Frankly -- none of the Acheans in The Iliad comes off as entirely without blemish. Achilles is the deadliest and strongest fighter but goes running to his Mommy in tears when Agammenon steals his "prize" and actually prays to Zeus for his own allies to fail and - also sacrifice twelve trojan boys to the fire at his friend's funeral. Odysseus, as mentioned above, is not above lying and stealing to gain his ends. Agammenon is a terrible commander whose idea of building up morale is to insult each of his lieutenants. Nestor can never dispense his "wise" counsels without first spending several pages reminding everyone how valiant a warrior he used to be in similar circumstances in the past. Ajax is strong but too proud, and was actually planning to kill his Agammenon due to a argument over Achilles'armor. And so on and so forth. Diomedes is the best out of all them without a doubt, but he's not perfect. Partnerfrance (talk) 14:50, 2 April 2015 (UTC)
Achilles is 15 at the start of the war, and must therefore surely be younger than Diomedes (who is 15 when he goes to Thebes, some years before the war); I suppose, as his father is alive, Achilles is best described as a prince rather than a king, but I'm sure he is referred to as king several times.--126.96.36.199 (talk) 01:40, 4 September 2012 (UTC)
- Calculating exact ages for mythological figures is a hopeless enterprise. Better to observe how the Iliad and other sources characterize Diomedes; Homer depicts him as younger you (and less confident/authoritative) than Achilles, no matter how illogical this might seem. And all of the heroes are basileis, you can translate this as king or prince according to your lights. --Akhilleus (talk) 04:13, 4 September 2012 (UTC)

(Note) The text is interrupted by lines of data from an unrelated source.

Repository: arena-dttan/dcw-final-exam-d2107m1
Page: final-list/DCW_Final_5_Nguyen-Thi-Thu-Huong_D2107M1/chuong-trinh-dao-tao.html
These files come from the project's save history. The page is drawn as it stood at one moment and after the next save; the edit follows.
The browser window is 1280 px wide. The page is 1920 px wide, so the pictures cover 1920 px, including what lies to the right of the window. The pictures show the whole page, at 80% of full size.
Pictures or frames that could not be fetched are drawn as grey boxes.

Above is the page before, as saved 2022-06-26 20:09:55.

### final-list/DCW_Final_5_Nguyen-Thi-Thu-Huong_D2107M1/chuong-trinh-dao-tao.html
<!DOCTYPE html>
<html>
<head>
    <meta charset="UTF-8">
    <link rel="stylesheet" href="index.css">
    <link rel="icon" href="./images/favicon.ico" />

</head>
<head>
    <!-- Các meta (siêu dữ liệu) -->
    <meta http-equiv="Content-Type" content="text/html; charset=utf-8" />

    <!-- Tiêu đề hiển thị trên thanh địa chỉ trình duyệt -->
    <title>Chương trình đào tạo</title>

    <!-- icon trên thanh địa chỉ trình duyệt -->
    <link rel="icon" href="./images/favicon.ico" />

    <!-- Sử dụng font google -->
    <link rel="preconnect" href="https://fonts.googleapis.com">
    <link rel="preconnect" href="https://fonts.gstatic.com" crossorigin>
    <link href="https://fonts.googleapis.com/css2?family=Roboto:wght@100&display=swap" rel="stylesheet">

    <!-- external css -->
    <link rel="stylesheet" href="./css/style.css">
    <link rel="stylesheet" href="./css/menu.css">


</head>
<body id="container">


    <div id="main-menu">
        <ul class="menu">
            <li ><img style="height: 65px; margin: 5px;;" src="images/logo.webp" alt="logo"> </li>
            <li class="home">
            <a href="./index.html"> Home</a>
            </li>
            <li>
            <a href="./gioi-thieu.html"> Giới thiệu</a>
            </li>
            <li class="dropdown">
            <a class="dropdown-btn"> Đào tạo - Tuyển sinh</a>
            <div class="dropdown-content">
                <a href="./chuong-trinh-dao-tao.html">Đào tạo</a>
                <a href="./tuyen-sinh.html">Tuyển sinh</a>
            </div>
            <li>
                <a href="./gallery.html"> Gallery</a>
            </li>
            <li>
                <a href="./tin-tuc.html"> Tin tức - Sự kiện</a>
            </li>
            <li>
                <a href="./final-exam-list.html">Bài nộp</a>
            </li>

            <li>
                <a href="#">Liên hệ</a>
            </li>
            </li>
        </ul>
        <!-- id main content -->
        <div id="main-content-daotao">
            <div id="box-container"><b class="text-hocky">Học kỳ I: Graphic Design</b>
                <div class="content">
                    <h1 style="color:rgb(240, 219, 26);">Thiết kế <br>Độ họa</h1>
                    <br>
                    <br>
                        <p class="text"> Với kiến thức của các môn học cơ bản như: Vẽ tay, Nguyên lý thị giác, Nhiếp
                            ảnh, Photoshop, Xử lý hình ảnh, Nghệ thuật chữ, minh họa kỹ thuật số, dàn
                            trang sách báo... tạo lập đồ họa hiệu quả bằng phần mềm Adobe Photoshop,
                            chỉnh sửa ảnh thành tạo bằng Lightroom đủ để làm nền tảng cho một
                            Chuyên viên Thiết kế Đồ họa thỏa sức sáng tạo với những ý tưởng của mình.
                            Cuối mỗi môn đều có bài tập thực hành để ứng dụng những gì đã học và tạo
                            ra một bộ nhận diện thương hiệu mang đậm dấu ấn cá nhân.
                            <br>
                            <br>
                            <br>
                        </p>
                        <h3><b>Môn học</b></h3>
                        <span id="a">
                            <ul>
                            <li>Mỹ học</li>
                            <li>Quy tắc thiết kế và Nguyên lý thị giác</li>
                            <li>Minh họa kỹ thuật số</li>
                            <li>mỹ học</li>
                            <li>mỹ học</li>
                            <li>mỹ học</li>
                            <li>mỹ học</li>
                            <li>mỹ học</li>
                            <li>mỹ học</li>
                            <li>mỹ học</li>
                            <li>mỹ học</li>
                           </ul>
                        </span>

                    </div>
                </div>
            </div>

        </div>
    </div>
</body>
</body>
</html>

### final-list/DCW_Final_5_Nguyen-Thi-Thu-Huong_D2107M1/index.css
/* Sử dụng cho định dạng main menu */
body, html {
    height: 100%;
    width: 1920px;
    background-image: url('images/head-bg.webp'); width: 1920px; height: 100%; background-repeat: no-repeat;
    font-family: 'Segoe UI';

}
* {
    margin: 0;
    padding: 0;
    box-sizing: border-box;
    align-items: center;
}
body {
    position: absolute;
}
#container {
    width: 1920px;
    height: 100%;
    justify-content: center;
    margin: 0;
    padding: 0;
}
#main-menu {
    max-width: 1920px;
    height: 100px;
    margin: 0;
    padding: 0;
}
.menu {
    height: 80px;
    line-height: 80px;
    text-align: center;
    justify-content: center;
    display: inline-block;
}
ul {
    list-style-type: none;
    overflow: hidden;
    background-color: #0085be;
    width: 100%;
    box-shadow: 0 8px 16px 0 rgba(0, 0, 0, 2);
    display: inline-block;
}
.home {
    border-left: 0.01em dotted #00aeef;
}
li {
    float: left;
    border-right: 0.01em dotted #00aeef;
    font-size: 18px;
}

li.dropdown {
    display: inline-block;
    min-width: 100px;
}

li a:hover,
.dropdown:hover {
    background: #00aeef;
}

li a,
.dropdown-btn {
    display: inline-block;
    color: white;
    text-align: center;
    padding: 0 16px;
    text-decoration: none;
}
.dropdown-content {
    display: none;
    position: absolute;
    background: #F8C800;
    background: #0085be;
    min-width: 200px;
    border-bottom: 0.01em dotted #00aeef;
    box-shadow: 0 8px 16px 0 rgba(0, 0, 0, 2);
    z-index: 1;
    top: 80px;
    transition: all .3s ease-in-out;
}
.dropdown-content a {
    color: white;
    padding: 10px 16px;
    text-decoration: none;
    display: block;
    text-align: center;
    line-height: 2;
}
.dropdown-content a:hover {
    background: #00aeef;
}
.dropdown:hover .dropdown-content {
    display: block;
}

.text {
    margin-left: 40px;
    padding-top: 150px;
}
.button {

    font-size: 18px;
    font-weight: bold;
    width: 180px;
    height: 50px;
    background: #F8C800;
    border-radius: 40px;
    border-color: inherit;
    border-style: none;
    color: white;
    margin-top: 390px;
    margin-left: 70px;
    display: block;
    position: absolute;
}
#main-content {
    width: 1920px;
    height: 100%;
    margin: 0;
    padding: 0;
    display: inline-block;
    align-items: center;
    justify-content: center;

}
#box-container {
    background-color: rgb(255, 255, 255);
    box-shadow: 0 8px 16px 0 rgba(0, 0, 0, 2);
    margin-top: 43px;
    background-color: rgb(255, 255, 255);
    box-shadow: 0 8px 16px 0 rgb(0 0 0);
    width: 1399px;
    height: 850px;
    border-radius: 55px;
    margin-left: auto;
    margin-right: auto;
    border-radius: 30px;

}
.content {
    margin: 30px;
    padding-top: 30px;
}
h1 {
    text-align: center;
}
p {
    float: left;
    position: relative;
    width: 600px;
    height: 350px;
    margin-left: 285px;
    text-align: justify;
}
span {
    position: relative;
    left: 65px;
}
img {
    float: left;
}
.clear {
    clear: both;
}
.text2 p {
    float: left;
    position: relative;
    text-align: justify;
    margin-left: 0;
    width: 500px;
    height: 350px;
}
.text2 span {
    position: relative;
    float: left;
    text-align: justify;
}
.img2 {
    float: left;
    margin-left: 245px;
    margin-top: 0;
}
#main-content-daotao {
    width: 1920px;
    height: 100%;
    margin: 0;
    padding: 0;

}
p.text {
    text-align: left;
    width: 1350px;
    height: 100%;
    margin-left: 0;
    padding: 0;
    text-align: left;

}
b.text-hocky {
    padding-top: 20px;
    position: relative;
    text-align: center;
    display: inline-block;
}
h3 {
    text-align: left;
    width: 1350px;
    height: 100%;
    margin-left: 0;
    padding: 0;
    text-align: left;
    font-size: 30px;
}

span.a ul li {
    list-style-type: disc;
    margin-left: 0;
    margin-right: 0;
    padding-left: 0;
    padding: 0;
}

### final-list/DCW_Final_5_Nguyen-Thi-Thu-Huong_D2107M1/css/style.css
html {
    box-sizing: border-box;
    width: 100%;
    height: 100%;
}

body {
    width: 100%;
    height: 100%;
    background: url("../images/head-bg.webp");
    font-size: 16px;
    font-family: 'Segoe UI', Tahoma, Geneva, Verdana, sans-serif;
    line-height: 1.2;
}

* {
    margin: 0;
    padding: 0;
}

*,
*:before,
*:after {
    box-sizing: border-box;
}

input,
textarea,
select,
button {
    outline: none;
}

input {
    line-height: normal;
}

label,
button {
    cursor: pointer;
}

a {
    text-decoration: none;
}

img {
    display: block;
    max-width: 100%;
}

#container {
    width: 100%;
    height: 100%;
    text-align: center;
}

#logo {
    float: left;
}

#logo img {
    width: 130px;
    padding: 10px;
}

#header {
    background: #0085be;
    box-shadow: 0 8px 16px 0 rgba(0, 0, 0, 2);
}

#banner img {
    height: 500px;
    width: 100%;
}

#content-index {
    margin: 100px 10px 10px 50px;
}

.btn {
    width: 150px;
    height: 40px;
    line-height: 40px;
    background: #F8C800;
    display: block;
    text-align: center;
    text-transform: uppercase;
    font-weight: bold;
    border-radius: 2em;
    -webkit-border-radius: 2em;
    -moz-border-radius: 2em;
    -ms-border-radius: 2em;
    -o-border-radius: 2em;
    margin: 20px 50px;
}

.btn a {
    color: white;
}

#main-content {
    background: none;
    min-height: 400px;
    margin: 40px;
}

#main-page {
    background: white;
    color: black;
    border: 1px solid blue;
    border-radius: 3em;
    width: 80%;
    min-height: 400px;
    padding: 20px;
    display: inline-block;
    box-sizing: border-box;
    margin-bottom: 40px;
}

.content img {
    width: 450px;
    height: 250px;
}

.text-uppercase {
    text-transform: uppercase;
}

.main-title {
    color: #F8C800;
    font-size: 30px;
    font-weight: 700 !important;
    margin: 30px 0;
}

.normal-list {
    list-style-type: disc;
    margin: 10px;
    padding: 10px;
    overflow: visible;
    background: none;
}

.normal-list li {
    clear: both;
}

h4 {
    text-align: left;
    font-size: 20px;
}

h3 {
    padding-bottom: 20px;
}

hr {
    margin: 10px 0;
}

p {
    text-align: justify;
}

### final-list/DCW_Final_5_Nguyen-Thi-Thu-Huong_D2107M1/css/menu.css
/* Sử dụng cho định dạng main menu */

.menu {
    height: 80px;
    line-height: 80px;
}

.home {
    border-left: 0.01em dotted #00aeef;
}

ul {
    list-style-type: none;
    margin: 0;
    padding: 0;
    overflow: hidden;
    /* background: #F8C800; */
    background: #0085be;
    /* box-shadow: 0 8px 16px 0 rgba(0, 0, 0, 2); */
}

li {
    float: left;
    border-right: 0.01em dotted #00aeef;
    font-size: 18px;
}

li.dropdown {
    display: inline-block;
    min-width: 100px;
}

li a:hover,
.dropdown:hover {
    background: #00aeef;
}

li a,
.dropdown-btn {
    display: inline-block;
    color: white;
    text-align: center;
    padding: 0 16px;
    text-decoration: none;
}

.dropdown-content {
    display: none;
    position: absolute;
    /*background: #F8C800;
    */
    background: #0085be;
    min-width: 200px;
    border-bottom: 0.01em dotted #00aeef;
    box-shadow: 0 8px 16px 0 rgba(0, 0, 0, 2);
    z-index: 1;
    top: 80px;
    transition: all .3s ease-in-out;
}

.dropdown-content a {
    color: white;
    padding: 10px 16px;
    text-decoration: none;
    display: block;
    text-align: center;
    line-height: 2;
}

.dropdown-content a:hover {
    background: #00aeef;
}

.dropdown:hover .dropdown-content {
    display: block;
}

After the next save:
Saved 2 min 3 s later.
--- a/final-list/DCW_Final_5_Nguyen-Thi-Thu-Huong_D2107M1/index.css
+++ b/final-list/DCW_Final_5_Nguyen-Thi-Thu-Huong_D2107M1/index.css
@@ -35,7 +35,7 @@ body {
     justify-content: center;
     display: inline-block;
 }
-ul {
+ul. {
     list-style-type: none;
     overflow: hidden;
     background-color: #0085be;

Achilles never ruled a kingdom before the war(he was living in some island disguised as a princess by his own divine mother), during the war, or after the war (he died). Therefore, he cannot be called a king. — Preceding unsigned comment added by 188.8.131.52 (talk) 09:50, 10 September 2012 (UTC)